Date: 3 Jun 1999 03:05:55 GMT
Newsgroups: sci.math
Keywords: dependence on Axiom of Choice
Luc Bourhis (luc.bourhis@durham.ac.uk) writes:
> What conditions a field K must satisfy in order to have an algebraic
> closure L ? (L contains K and any algebraic equation of degree n in L
> has n solutions in L : I precise this only because I did not learn
> mathematic in english and I am not sure to use the correct terms)
> --
> Luc Bourhis
>
> Center for Particle Theory
> University of Durham, UK
With the Axiom of Choice every field has an algebraic closure.
Furthermore it is unique up to isomorphism in the following sense. If F
is a field and i1: F -> A1 & i2: F -> A2 are two algebraic
closures in the sense that i1 and i2 are homeomorphisms of fields and
A1 and A2 are algebraically closed and A1 and A2 are alebraic
extensions of the respective images of F under i1 and i2, then there
exists an isomorphism of fields g making the following diagram commute:
g
A1 ------> A2 The proof of these claims can be done by a Zorn's
Lemma argument. Consider all algebraic field
^ ^ extensions of F having the same cardinality as F.
| / Consider all inclusions of these as a poset. Argue
| i1 / that a union of an increasing chain of algebraic
| / i2 extensions is an algebraic extension. By Zorn's
| / Lemma take a maximal such field extension of F, A.
| / If A is not algebraically closed consider a proper
| / algebraic extension of A by one root of some polynomial
| / over A. This contradicts the maximality of A.
| /
F For the uniqueness claim, given i1, i2, A1, A2 as above
consider A'1 A'2 g' for various choices of A'1 and
A'2 respective subfields of A1 and A2, and superfields of the F images of
i1 and i2 respectively.
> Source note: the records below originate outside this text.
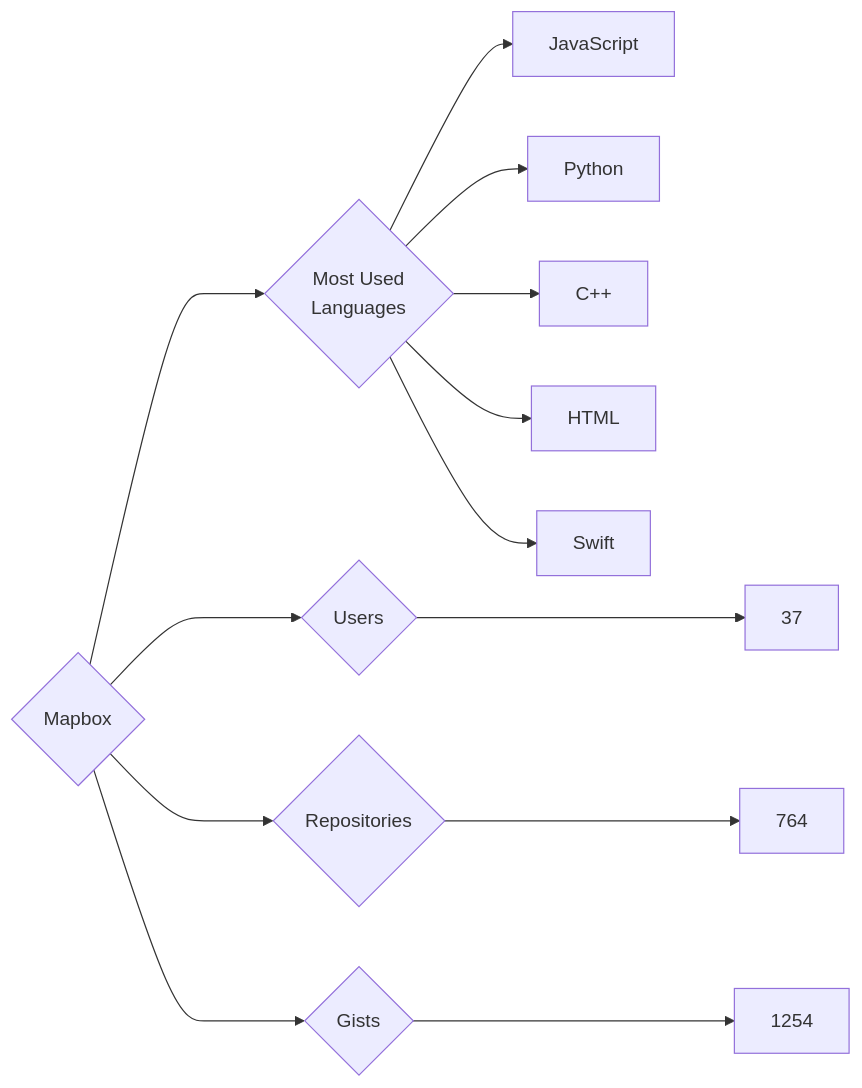
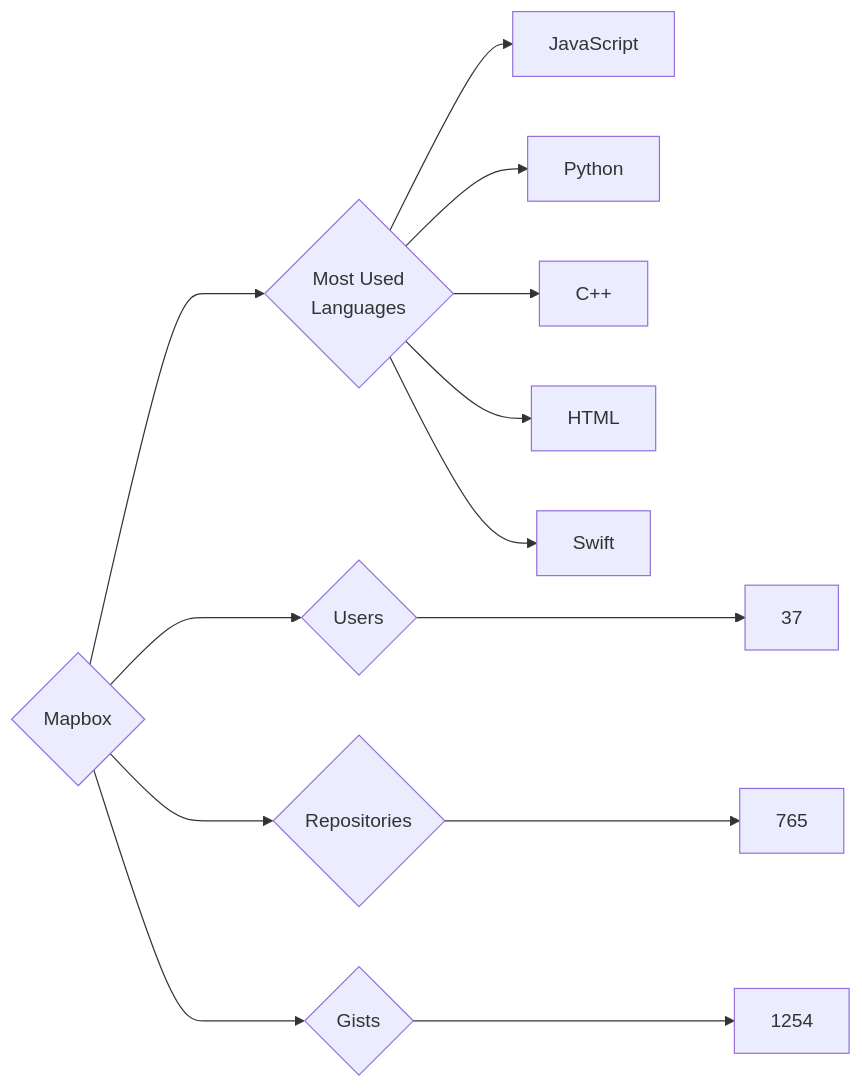
Before and after one commit to trickest/insiders: the diagram in targets/Mapbox/README.md, drawn with Mermaid. The commit also changed 622 other files, not shown here.

````diff
--- a/targets/Mapbox/README.md
+++ b/targets/Mapbox/README.md
@@ -3,13 +3,13 @@
 ```mermaid
 graph LR
 COMPANY_NAME{Mapbox}
 COMPANY_NAME ---> U{Users} ---> UN[37]
-COMPANY_NAME ---> R{Repositories} ---> RN[764]
+COMPANY_NAME ---> R{Repositories} ---> RN[765]
 COMPANY_NAME ---> G{Gists} ---> GN[1254]
 COMPANY_NAME ---> ML{Most Used<br>Languages}
 ML --> JavaScript[JavaScript]
 ML --> Python[Python]
 ML --> C++[C++]
 ML --> HTML[HTML]
 ML --> Swift[Swift]
 ```
````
Consider i1 : F -> A'1 as acting by the obvious
restriction. Consider only those isomorphisms g' : A1' -> A2' which
make the corresponding diagram commute, using the notion for i1, i2 just
indicated. Order triples A'1, A'2, g' by inclusion. Argue a union of
a chain is in this set. By Zorn's Lemma find a maximal element A''1,
A''2, g''. If A''1 is a proper subset of A1 then consider the extension
of A''1 by an single element, this is an algebraic extension (since
contained in A1 which was an algebraic extension of i1 image of F), so
g'' can be lifted to an isomorphism of a corresponding algebraic
extension of A''2 inside A2 (since A2 is algebraically closed). This
contradicts maximality.
There is no way to get alternate proofs of the above claims using no
AC. Jech's book _The Axiom of Choice_ has two very nice independence
results relating to each of these. If ZFC is consistent then there
exists a model of M1 ZF with a element F1 in the model where M1 satisfies
"F1 is a field having no algebraic closure".
Also if ZFC is consistent there exists a model M2 of ZF with an element
F2 of the model so M2 satisfies "F2 is a field having at least two
algebraic closures not isomorphic in the sense above".
Jech has some other similar independence results relating to vector
spaces. In ZFC every vector space has a basis. Also in ZFC all bases
of a vector space have the same cardinality (ie dimension is well
defined).
In ZF alone, if a vector space V has at least one finite basis then all
bases have that same cardinality. But to get uniqueness of cardinality
in the case of infinite bases the ZFC proof uses AC.
These two ZFC results about existence and uniqueness up to cardinality
of bases can be done by Zorn's Lemma arguents, similar to those above.
Jech has two independence results in his book relating to these, namely
a ZF model with a vector space having no basis, and another ZF model with
a vector space having at least two bases of distinct cardinality.
These four independence results in Jech's book are not due to Jech.
Also related there is a stronger result, that easily implies the
independence result about no basis. As I indicated above, ZF proves
AC -> every vector space has a basis. Jech in his book cites without
proof a result on Andreas Blass:
ZF proves: (every vector space has a basis) -> AC.
Yet another reason to believe in AC I say.
--
David Libert (ah170@freenet.carleton.ca)
1. I used to be conceited but now I am perfect.
2. "So self-quoting doesn't seem so bad." -- David Libert
3. "So don't be a morron." -- Marek Drobnik bd308 rhetorical salvo IRC sig